Action item: The answer must be every line below that contains the string "product".

Record extracts:

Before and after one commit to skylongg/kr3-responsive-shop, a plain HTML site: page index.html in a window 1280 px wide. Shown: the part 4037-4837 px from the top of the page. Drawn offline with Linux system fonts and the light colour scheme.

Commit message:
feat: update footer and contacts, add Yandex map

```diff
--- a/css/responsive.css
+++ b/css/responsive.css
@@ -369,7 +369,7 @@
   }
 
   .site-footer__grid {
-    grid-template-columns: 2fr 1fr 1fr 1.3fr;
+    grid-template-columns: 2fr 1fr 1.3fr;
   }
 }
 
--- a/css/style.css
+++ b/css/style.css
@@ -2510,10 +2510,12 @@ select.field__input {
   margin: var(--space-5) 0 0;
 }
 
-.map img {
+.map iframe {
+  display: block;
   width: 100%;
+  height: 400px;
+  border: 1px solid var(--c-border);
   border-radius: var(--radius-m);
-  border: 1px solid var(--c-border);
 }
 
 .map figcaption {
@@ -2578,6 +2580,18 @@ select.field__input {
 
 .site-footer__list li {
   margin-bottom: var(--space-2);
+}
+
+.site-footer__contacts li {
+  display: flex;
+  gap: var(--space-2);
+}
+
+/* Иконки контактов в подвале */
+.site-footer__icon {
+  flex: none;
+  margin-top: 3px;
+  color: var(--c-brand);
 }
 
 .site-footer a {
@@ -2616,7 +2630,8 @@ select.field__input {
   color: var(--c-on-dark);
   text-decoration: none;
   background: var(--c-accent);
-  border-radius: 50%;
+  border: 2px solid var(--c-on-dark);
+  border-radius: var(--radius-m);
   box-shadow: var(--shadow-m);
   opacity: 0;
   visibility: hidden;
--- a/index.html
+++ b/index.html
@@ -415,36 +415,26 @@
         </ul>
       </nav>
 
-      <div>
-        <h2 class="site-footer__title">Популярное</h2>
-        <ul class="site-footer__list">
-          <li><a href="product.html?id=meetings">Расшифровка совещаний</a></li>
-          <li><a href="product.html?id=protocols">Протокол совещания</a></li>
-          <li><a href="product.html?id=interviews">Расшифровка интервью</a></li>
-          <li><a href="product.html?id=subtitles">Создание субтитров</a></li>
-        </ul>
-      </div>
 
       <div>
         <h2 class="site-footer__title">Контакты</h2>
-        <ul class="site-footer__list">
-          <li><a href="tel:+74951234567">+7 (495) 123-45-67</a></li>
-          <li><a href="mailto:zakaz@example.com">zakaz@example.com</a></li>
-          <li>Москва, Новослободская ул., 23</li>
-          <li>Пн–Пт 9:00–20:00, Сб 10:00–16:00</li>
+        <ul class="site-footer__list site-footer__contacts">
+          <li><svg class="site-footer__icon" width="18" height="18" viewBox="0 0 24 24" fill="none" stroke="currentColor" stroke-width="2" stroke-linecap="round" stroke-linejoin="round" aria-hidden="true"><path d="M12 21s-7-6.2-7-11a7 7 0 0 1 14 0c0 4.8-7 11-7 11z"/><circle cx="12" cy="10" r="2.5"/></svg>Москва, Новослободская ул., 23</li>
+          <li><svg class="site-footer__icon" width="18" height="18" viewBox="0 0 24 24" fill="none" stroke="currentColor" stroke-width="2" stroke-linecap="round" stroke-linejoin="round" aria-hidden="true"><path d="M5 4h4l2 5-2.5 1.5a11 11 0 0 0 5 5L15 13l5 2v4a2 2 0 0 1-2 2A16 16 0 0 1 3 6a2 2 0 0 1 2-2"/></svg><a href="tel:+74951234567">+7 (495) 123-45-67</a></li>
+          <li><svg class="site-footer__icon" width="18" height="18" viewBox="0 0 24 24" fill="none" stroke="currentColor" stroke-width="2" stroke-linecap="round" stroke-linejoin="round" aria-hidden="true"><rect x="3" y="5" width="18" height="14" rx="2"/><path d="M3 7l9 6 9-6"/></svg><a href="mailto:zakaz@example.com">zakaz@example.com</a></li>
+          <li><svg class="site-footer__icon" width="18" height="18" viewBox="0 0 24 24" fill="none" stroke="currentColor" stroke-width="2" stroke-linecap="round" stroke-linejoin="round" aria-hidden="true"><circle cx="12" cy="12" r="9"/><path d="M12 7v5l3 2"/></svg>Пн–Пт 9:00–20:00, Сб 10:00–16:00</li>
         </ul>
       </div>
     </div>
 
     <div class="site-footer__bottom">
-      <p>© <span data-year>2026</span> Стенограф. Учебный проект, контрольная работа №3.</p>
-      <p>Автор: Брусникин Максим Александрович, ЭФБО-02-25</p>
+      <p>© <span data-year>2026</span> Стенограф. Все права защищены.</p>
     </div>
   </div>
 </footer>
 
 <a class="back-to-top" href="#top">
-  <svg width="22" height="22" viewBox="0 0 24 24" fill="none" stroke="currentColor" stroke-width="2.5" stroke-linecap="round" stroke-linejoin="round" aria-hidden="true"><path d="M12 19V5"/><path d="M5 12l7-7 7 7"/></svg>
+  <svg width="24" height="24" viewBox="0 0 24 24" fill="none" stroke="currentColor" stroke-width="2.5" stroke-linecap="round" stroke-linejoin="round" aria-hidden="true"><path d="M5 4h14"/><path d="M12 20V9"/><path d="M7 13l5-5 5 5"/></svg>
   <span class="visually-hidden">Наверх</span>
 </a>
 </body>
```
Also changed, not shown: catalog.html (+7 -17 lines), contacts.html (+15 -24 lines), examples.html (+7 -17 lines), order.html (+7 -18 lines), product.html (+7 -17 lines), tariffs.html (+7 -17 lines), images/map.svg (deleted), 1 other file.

Result:
-          <li><a href="product.html?id=meetings">Расшифровка совещаний</a></li>
-          <li><a href="product.html?id=protocols">Протокол совещания</a></li>
-          <li><a href="product.html?id=interviews">Расшифровка интервью</a></li>
-          <li><a href="product.html?id=subtitles">Создание субтитров</a></li>
Also changed, not shown: catalog.html (+7 -17 lines), contacts.html (+15 -24 lines), examples.html (+7 -17 lines), order.html (+7 -18 lines), product.html (+7 -17 lines), tariffs.html (+7 -17 lines), images/map.svg (deleted), 1 other file.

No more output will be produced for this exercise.